Just in front of the iconic Moscow State University building, workers toil under bright blue skies, putting up construction beams and relaying the asphalt.
The sound of drilling and hammering fills the air sporadically, as a mass of metal rises from the ground and various installments start to take shape. The site is being transformed into Moscow’s official Fan Fest zone – one of the focal points in the Russian capital for this summer’s FIFA World Cup.
When complete, the area will be able to hold around 25,000 people, and will be one of 11 Fan Fest sites in each of the Russia 2018 host cities.
Since they were introduced in 2006 in Germany, the Fan Fest areas have – quite literally – been a roaring success, and have become an integral part of the World Cup experience.
Thousands of fans congregate to watch all the World Cup action live on the giant screens at the venues, as well as enjoy a host of other entertainment such as music and cultural events.
The areas are free for all fans to enter, and gather a kaleidoscopic mix of supporters, both local and foreign. For those without match tickets, they are often seen as the next best way to take in all the World Cup action in a colorful, vibrant setting.
In the past three World Cups, an estimated 30 million fans have visited the zones, and the organizers are hoping Russia 2018 will add significantly to those numbers.
In the Russian capital, organizers have selected the stunning backdrop of the Moscow State University – one of the most distinctive elements of the Russian capital’s skyline – as the setting for fans to congregate during the tournament.
Although the choice has been met with protest by some at the university, who see it as bringing disruption to the institution’s everyday life, especially during exam season, others see the site as ideal.
The site stands on top of a hill overlooking the Moscow River, on the opposite bank of which is Luzhniki Stadium – where the World Cup opening game and final will be played, among a total of seven matches.

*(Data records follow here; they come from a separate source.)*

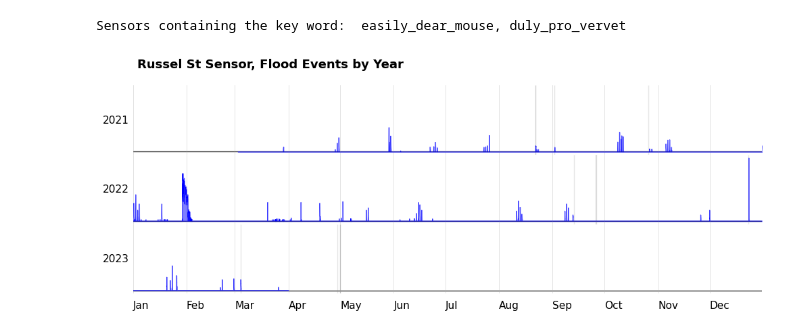
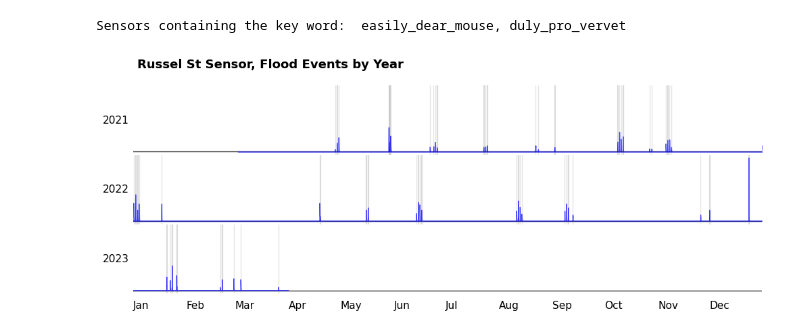
Before and after one commit to cankadir/FloodAnalysis, a Jupyter notebook: PY/Visualization_Tests.ipynb, the cells around one changed output. Cells and saved outputs as stored; diff of their text form; code cells hidden in the pictures.

```diff
--- a/PY/Visualization_Tests.ipynb
+++ b/PY/Visualization_Tests.ipynb
@@ -191,10 +185,15 @@ ax.set_ylabel('');
 # %%
 import numpy as np
 
+all_data['During Flood'] = False
 print( events.shape[0] , 'events will be tested' )
 # Tag each row that is within an interval and has the matching id
 for event_interval,sensor_id in zip(events['Interval'].values,events['Deployment_id'].values ):
-    all_data.loc[ (all_data['time'].between(event_interval.left, event_interval.right)) & (all_data['deployment_id'] == sensor_id) , 'During Flood'] = True
+    all_data.loc[
+        (all_data['time'].between(event_interval.left, event_interval.right)) &
+        (all_data['deployment_id'] == sensor_id) ,
+        'During Flood'
+        ] = True
 
 filtered_data = all_data.copy()
 filtered_data['clean_depth'] = np.where( filtered_data['During Flood'] == True , filtered_data['depth_proc_mm'] , 0 )
@@ -504,7 +503,11 @@ print( "Sensors containing the key word: ", ", ".join( cdta_data[ cdta_data['sen
 # %% [output]
 Sensors containing the key word:  easily_dear_mouse, duly_pro_vervet
 # %%
-single_sensor_data = cdta_data[ (cdta_data['deployment_id'] == 'easily_dear_mouse') ].copy()
+import seaborn as sns
+
+sensor_name = 'easily_dear_mouse'
+
+single_sensor_data = cdta_data[ (cdta_data['deployment_id'] == sensor_name) ].copy()
 
 single_sensor_data = single_sensor_data[ ~single_sensor_data['depth_proc_mm'].isnull() ].reset_index()
 single_sensor_data = single_sensor_data[['time','smooth_depth_in']]
@@ -512,7 +515,7 @@ single_sensor_data = single_sensor_data[['time','smooth_depth_in']]
 single_sensor_data['year'] = single_sensor_data['time'].dt.year
 
 # --- Events
-this_sensor_events = events[ events['Deployment_id'] == 'daily_new_falcon' ]
+this_sensor_events = events[ events['Deployment_id'] == sensor_name ]
 
 fig,axs = plt.subplots ( nrows=single_sensor_data['year'].nunique() , figsize=(12,4), sharey=True )
 
@@ -545,33 +548,32 @@ for count,year in enumerate(sorted(single_sensor_data['year'].unique())):
     annual_this_sensor_events['End_time'] = pd.to_datetime( annual_this_sensor_events['End_time'] )
 
     annual_this_sensor_events.apply( lambda x: ax.axvspan( x['Start_time'],x['End_time'], ymin=0 , facecolor = 'grey', edgecolor='grey', alpha=0.2, zorder=2 ), axis=1  )
 
     # MONTHS
     ax.xaxis.set_major_locator( mdates.MonthLocator(interval=1) )
-
-    ax.grid( axis='x', lw=0.5, alpha=0.5 )
+    # ax.grid( axis='x', lw=0.5, alpha=0.5 )
 
     ax.set_xlim( pd.to_datetime( f'{year}-01-01'), pd.to_datetime( f'{year}-12-31') )
     ax.set_ylabel( year , rotation=0, ha='right', va='center', fontsize=11 )
 
     # x-Axis
     ax.plot( [pd.to_datetime( f'{year}-01-01'), pd.to_datetime( f'{year}-12-31')], [0,0], color = '#333',lw=1,zorder=0 )
 
     if count != single_sensor_data['year'].nunique()-1:
         sns.despine( bottom = True, left = True, right=True, ax=ax )
         ax.tick_params(axis='both', bottom=False, left=False, labelbottom=False, labelleft=False )
     else:
         sns.despine( bottom = True, left = True, right=True, ax=ax )
         ax.tick_params(axis='both', bottom=False, left=False, labelbottom=True, labelleft=False )
 
         # x-Axis plot short month names
         ax.set_xticklabels( ['Jan','Feb','Mar','Apr','May','Jun','Jul','Aug','Sep','Oct','Nov','Dec'] , rotation=0, fontsize=11, ha='left' )
 
 
 # set title to plot
 plt.suptitle( "Russel St Sensor, Flood Events by Year", fontsize=13, fontweight='bold', ha = 'left', x=0.13 )
 
 plt.subplots_adjust(hspace=0)
 # plt.savefig( r'D:\WORK\FLOODNET\VISUALS\Russel_events.pdf' );
 # %% [output]
-[figure, old version]
+[figure, new version]
```
Also changed, not shown: parts of 2 cells of this notebook.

The Fan Fest area is also just a short journey to the center of the city, which can be reached via the ‘Universitet’ Metro station, a 15-minute walk away.
Elsewhere in Russia, other iconic Fan Fest locations have been selected for supporters to revel in the World Cup action.
In Sochi, 10,000 people will be able to gather at the city’s historic seaport, while the venue in Nizhny Novgorod will welcome 15,000 fans to Minin and Pozharsky Square at the heart of the city.
In St. Petersburg, fans will have the backdrop of the stunning cupolas of the Church of the Savior on Spilled Blood, and supporters in Volgograd will be able to congregate near the shores of the Volga to take in the World Cup buzz.
“The FIFA Fan Fest will be the perfect opportunity for each of our host cities to show the world their unique culture and friendly hospitality,” said 2018 FIFA World Cup Local Organizing Committee chief Alexey Sorokin.
“These venues will serve as informal and joyful meeting points, from where I am sure fans will take some of their best memories from the amazing event we will host in 2018.”
As the work continues across Russia to construct the Fan Fest zones ahead of kick-off on June 14, organizers know they are also building the stage for fans to celebrate, commiserate, and share every emotion in between.
By Liam Tyler for RT Sport